The Barba crew has a way of arriving in port on just the right night, and we’ve just been told we’re here the one night the pub is open. So we’re getting ready to toast one last hurrah in civilization before bidding human settlements of any size adieu.
The plan tomorrow is to make our way toward the ice-free areas up north. This is the moment we have been longing for over the last half-year of planning. Finally we will be entering true wilderness and isolation, with only ourselves and Barba to rely on. This is when things truly start to get interesting. We are here not only for the nature and wildlife but for the challenge of sailing in a place so few sailors go.
As we head north we will meet the sea ice. Barba is many things, but an ice breaker is not one of them. The sea ice has been a challenge since the first explorers ventured up here centuries ago and still is. We will avoid sailing into the ice, but with shifting winds we could still end up getting trapped as the ice is transported by winds and currents. Our chances of circumnavigting Svalbard initially looked rather grim.

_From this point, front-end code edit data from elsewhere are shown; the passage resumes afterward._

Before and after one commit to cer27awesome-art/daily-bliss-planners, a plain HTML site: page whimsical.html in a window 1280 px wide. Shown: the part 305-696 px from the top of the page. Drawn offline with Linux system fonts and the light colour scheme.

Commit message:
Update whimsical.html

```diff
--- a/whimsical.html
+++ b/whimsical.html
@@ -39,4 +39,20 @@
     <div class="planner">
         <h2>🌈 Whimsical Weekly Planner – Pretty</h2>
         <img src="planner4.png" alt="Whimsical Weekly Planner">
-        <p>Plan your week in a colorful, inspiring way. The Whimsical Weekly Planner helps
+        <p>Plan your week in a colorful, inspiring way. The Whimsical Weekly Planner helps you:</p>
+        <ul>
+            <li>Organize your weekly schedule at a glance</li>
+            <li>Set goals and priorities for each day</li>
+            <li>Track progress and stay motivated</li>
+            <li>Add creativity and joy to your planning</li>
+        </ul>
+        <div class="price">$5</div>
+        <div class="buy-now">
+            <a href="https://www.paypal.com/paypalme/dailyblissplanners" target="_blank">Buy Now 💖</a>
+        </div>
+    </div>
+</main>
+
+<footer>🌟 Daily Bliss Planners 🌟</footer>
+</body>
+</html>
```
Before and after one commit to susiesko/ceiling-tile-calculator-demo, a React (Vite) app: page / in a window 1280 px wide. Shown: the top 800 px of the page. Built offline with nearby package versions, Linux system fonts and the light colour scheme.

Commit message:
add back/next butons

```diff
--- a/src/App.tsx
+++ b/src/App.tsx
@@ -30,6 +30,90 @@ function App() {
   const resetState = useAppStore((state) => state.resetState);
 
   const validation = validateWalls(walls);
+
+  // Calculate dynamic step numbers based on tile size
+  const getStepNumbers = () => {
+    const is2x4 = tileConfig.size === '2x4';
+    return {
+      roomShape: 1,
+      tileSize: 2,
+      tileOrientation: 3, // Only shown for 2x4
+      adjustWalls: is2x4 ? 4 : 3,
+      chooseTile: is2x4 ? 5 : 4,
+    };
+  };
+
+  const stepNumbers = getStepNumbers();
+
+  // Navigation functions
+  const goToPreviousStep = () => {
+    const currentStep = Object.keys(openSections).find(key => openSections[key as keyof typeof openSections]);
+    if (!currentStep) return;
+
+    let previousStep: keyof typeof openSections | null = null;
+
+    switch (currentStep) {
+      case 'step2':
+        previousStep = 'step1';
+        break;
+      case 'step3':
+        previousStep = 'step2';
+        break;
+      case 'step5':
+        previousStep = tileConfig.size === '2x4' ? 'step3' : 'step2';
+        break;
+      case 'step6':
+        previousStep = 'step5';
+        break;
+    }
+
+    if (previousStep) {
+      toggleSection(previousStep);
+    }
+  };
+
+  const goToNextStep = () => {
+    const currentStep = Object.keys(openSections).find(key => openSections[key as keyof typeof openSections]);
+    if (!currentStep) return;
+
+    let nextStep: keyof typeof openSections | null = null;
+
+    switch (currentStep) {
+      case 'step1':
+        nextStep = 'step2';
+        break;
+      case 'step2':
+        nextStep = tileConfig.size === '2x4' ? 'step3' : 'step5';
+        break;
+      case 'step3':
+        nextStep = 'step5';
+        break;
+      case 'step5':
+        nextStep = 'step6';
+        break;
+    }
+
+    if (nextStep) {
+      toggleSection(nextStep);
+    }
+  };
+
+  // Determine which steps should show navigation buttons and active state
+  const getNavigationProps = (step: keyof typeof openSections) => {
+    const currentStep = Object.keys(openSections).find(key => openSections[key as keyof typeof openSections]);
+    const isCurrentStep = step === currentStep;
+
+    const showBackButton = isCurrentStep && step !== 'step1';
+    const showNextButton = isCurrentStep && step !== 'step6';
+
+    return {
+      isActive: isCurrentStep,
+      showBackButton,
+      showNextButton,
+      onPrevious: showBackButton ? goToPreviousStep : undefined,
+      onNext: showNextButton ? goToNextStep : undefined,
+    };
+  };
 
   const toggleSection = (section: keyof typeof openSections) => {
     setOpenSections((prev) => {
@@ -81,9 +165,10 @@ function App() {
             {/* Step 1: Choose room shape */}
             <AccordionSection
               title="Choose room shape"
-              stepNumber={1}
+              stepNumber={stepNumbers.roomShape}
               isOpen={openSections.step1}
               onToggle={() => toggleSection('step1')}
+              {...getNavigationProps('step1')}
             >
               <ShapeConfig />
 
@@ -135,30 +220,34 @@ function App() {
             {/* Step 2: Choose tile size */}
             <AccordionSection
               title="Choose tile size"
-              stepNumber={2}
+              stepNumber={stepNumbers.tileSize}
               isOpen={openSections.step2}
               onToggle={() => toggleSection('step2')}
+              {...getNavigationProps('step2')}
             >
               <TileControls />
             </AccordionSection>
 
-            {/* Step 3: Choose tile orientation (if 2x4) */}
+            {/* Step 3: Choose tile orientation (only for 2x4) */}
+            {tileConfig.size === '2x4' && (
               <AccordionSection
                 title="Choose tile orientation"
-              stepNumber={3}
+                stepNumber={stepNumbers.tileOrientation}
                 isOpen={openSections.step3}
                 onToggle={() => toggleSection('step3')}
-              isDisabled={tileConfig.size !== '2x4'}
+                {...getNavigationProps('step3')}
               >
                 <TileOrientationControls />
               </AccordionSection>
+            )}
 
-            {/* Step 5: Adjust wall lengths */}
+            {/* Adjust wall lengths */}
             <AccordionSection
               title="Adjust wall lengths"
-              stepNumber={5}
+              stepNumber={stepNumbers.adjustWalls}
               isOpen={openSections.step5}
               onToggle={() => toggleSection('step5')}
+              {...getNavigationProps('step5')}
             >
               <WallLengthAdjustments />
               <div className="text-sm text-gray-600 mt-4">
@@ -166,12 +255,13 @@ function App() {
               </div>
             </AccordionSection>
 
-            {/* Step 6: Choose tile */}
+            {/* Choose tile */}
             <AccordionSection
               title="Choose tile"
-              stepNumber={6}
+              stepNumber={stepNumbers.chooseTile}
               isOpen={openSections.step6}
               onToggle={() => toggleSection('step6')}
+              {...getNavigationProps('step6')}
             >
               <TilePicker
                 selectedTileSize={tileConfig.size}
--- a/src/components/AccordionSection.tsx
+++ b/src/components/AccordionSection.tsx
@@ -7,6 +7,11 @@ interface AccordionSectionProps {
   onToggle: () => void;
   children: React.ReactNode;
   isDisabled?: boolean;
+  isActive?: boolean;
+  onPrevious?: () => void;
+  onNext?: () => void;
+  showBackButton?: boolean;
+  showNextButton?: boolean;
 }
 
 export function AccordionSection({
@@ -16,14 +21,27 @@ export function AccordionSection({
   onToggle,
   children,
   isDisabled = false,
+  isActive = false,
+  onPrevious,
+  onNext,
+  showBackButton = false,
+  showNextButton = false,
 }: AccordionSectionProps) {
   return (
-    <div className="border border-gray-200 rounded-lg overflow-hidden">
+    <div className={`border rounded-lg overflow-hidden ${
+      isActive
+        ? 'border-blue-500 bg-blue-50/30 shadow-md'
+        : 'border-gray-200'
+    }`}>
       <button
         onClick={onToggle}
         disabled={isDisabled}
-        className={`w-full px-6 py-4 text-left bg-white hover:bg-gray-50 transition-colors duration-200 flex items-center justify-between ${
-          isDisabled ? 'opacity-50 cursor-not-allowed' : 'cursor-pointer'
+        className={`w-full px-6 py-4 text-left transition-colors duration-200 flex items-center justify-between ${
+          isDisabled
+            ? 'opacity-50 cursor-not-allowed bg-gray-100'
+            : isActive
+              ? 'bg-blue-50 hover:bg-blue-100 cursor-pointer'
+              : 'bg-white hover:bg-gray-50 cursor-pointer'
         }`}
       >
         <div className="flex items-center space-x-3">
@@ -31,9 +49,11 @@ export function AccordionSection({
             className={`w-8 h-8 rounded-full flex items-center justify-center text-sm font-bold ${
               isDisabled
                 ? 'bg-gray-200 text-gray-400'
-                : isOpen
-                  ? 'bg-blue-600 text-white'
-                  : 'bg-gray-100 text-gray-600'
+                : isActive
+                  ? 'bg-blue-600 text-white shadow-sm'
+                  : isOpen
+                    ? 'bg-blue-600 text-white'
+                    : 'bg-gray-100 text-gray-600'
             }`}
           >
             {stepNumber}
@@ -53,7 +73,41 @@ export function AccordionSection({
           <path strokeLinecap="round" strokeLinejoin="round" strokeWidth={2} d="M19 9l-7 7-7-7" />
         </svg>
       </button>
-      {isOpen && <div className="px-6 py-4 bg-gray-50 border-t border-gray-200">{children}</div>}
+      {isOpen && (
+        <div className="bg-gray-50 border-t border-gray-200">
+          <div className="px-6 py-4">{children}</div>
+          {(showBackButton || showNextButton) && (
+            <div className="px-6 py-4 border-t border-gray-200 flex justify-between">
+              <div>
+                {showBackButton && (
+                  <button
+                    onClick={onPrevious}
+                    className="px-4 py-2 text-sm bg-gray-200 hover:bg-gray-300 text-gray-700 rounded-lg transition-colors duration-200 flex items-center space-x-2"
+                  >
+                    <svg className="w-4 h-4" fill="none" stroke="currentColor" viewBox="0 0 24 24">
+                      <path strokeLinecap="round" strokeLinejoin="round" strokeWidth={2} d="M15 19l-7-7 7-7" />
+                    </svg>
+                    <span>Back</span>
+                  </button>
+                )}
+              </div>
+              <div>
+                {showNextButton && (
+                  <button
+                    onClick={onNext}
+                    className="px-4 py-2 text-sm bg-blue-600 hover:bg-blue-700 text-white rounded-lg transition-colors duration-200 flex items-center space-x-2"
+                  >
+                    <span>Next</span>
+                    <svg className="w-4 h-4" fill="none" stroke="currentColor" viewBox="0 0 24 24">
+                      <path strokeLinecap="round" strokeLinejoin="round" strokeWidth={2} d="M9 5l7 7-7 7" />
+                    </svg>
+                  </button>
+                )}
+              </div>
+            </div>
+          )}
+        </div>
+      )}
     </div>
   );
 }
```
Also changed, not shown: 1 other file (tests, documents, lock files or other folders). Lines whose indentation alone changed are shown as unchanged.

A few weeks ago the ice charts showed the entire east coast as blocked by dense sea-ice that prevented access for even the larger ice-classed cruise vessels. The latest charts look more promising, however. It’s still too dense right now to circumnavigate, but the ice seems to be retracting. And with favourable weather conditions we hope to be able to navigate through it when the time comes.
In two to three weeks we will download the latest ice-charts, and then make the call if we sail back to Norway back down the west coast of Svalbard, or if we go for the circumnavigation. Nature decides in the end. It´s one of the things we appreciate the most out here on our floating home. We have to live with nature and follow her commands. The areas we visit are all ruled by the weather and ice, so nature dictates our next steps. These are, of course, the same rules explorers have followed since the beginning of time. And tomorrow night when we leave the comfort of another Svalbard port one last time, we will be five excited modern polar explorers aboard the good ship Barba heading out into the unknown under endless midnight sun.
To follow along with the latest updates, visit the Barba blog at http://barba.no/.